The holotype of Viavenator exxoni (MAU-Pv-LI-530) was found in the outcrops of the Bajo de la Carpa Formation (Santonian, Upper Cretaceous), northwestern Patagonia, Argentina. Viavenator series of autapomorphies are: transversely compressed parietal depressions on both sides of the supraoccipital crest; ventral edges of the paraoccipital processes located above the level of the dorsal edge of the occipital condyle; basioccipital-opisthotic complex about two and a half times the width and almost twice the height of the occipital condyle, in posterior view; well-developed crest below the occipital condyle; deeply excavated and sub-circular basisphenoidal recess; basipterygoid processes horizontally placed with respect to the cranial roof and located slightly dorsally to the basal tubera; mid and posterior cervical centra with slightly convex lateral and ventral surfaces; presence of an interspinous accessory articular system in middle and posterior dorsal vertebrae; presence of a pair of pneumatic foramina within the prespinal fossa in anterior caudal vertebrae; distal end of the scapular blade posteriorly curved.

Figure 1. Rendering of the type braincase of Viavenator exxoni (MAU-Pv-LI-530) in dorsal (A,B), and right lateral (C,D) view. Adapted from Carabajal y Filippi, 2017.

Viavenator presents highly-derived postcranial characters, and a relatively plesiomorphic skull in comparison with Carnotaurus and Aucasaurus. Cranial elements of this specimen include the complete neurocranium: frontals, parietals, sphenethmoids, orbitosphenoids, laterosphenoids, prootics, opisthotics, supraoccipital, exoccipitals, basioccipital, parasphenoids and basisphenoids. The plesiomorphic traits of the skull of Viavenator are mainly related with the anatomy of frontals, wich lack osseous prominences such as domes or horns. The dorsal surface of the frontals exhibits an ornamentation that consists of pits and sinuous furrows and ridges, although it is not well-preserved. The  exoccipitals form the lateral and possibly the laterodorsal margins of the foramen magnum, as apparently occurs in Carnotaurus. 

Vertebrae of Viavenator exxoni. Scale bar: 5 cm. From Filippi et al., 2017),

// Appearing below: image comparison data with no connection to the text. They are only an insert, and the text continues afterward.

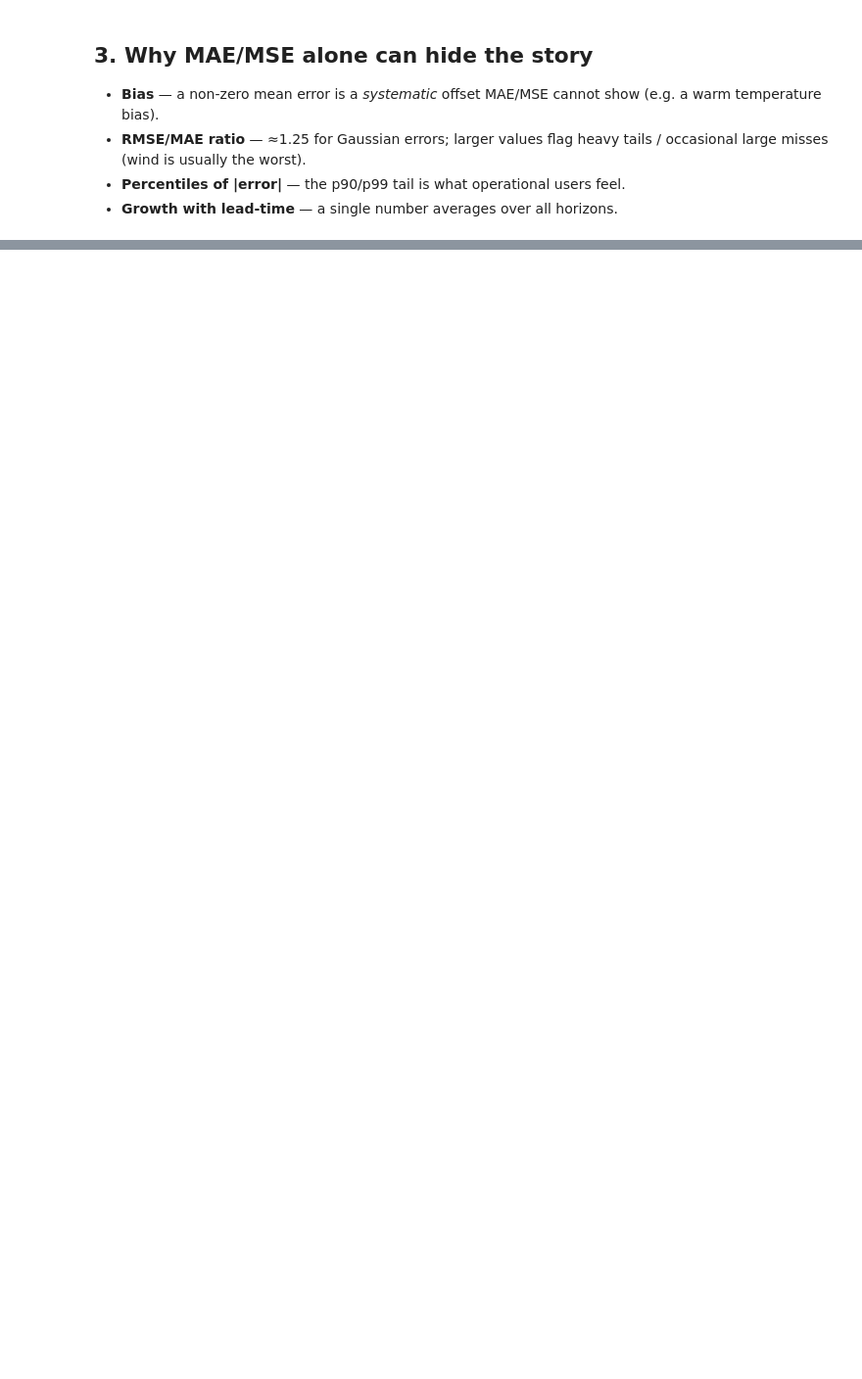
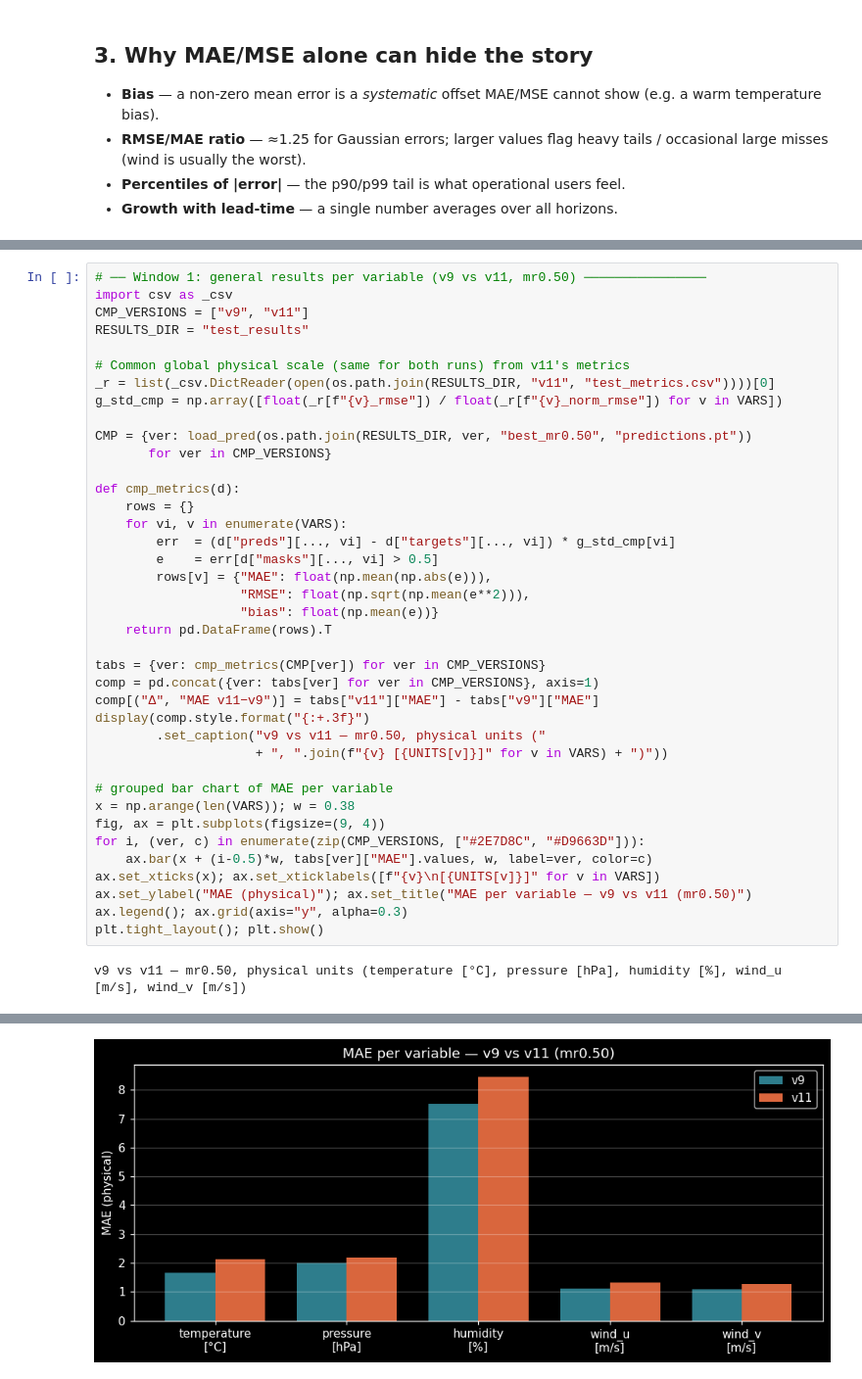
Before and after one commit to aureliedj/weather-station-model-with-transformers, a Jupyter notebook: Station MAE/Test_Results_Exploration.ipynb, the cells around one changed output, grey strips where cells are left out. Shown at 98% size. Drawn from its saved outputs; the diff is of its cells as text; blank space fills up the shorter version.

```diff
--- a/Station MAE/Test_Results_Exploration.ipynb
+++ b/Station MAE/Test_Results_Exploration.ipynb
@@ -297,0 +305,41 @@ else:
+# %%
+# ── Window 1: general results per variable (v9 vs v11, mr0.50) ────────────────
+import csv as _csv
+CMP_VERSIONS = ["v9", "v11"]
+RESULTS_DIR = "test_results"
+
+# Common global physical scale (same for both runs) from v11's metrics
+_r = list(_csv.DictReader(open(os.path.join(RESULTS_DIR, "v11", "test_metrics.csv"))))[0]
+g_std_cmp = np.array([float(_r[f"{v}_rmse"]) / float(_r[f"{v}_norm_rmse"]) for v in VARS])
+
+CMP = {ver: load_pred(os.path.join(RESULTS_DIR, ver, "best_mr0.50", "predictions.pt"))
+       for ver in CMP_VERSIONS}
+
+def cmp_metrics(d):
+    rows = {}
+    for vi, v in enumerate(VARS):
+        err  = (d["preds"][..., vi] - d["targets"][..., vi]) * g_std_cmp[vi]
+        e    = err[d["masks"][..., vi] > 0.5]
+        rows[v] = {"MAE": float(np.mean(np.abs(e))),
+                   "RMSE": float(np.sqrt(np.mean(e**2))),
+                   "bias": float(np.mean(e))}
+    return pd.DataFrame(rows).T
+
+tabs = {ver: cmp_metrics(CMP[ver]) for ver in CMP_VERSIONS}
+comp = pd.concat({ver: tabs[ver] for ver in CMP_VERSIONS}, axis=1)
+comp[("Δ", "MAE v11−v9")] = tabs["v11"]["MAE"] - tabs["v9"]["MAE"]
+display(comp.style.format("{:+.3f}")
+        .set_caption("v9 vs v11 — mr0.50, physical units ("
+                     + ", ".join(f"{v} [{UNITS[v]}]" for v in VARS) + ")"))
+
+# grouped bar chart of MAE per variable
+x = np.arange(len(VARS)); w = 0.38
+fig, ax = plt.subplots(figsize=(9, 4))
+for i, (ver, c) in enumerate(zip(CMP_VERSIONS, ["#2E7D8C", "#D9663D"])):
+    ax.bar(x + (i-0.5)*w, tabs[ver]["MAE"].values, w, label=ver, color=c)
+ax.set_xticks(x); ax.set_xticklabels([f"{v}\n[{UNITS[v]}]" for v in VARS])
+ax.set_ylabel("MAE (physical)"); ax.set_title("MAE per variable — v9 vs v11 (mr0.50)")
+ax.legend(); ax.grid(axis="y", alpha=0.3)
+plt.tight_layout(); plt.show()
+# %% [output]
+v9 vs v11 — mr0.50, physical units (temperature [°C], pressure [hPa], humidity [%], wind_u [m/s], wind_v [m/s])
@@ -297,0 +353 @@ else:
+[figure, added]
```
Also changed, not shown: parts of 10 cells of this notebook.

The postcranial skeleton of Viavenator is represented by eight cervical vertebrae (the atlas; seven dorsal vertebrate, four of them articulated; twelve caudal vertebrae); ribs; gastralias; one chevron; scapulocoracoid; ischium foot; and fibulae. The atlas is similar to that of Carnotaurus, though less robust and anteroposteriorly shorter; and there  are not observed prezygapophyseal facets in the neurapophyses, so it is inferred that the proatlas was absent, as also occurs in Carnotaurus and Majungasaurus. The shape of the epipophyses of the cervical region, which are
characterized by anterior and posterior projections, is shared by Viavenator and Carnotaurus, but it is not present in pre-Santonian forms such as Ilokelesia and Skorpiovenator. The derived vertebral characters of Viavenator are linked with an increase in the structural rigidity of the vertebral column, and with an increase in the cursorial abilities of these abelisaurids. This combination of plesiomorphic and derived traits suggests that Viavenator is a transitional form.



Filippi, L.S., Méndez, A.H., Gianechini, F.A., Juárez Valieri, Rubé.D., Garrido, A.C., Osteology of Viavenator exxoni (Abelisauridae; Furileusauria) from the Bajo de la Carpa Formation, NW Patagonia, Argentina, Cretaceous Research (2017), doi: 10.1016/j.cretres.2017.07.019.

Leonardo S. Filippi, Ariel H. Méndez, Rubén D. Juárez Valieri and Alberto C. Garrido (2016). «A new brachyrostran with hypertrophied axial structures reveals an unexpected radiation of latest Cretaceous abelisaurids». Cretaceous Research 61: 209-219. doi:10.1016/j.cretres.2015.12.018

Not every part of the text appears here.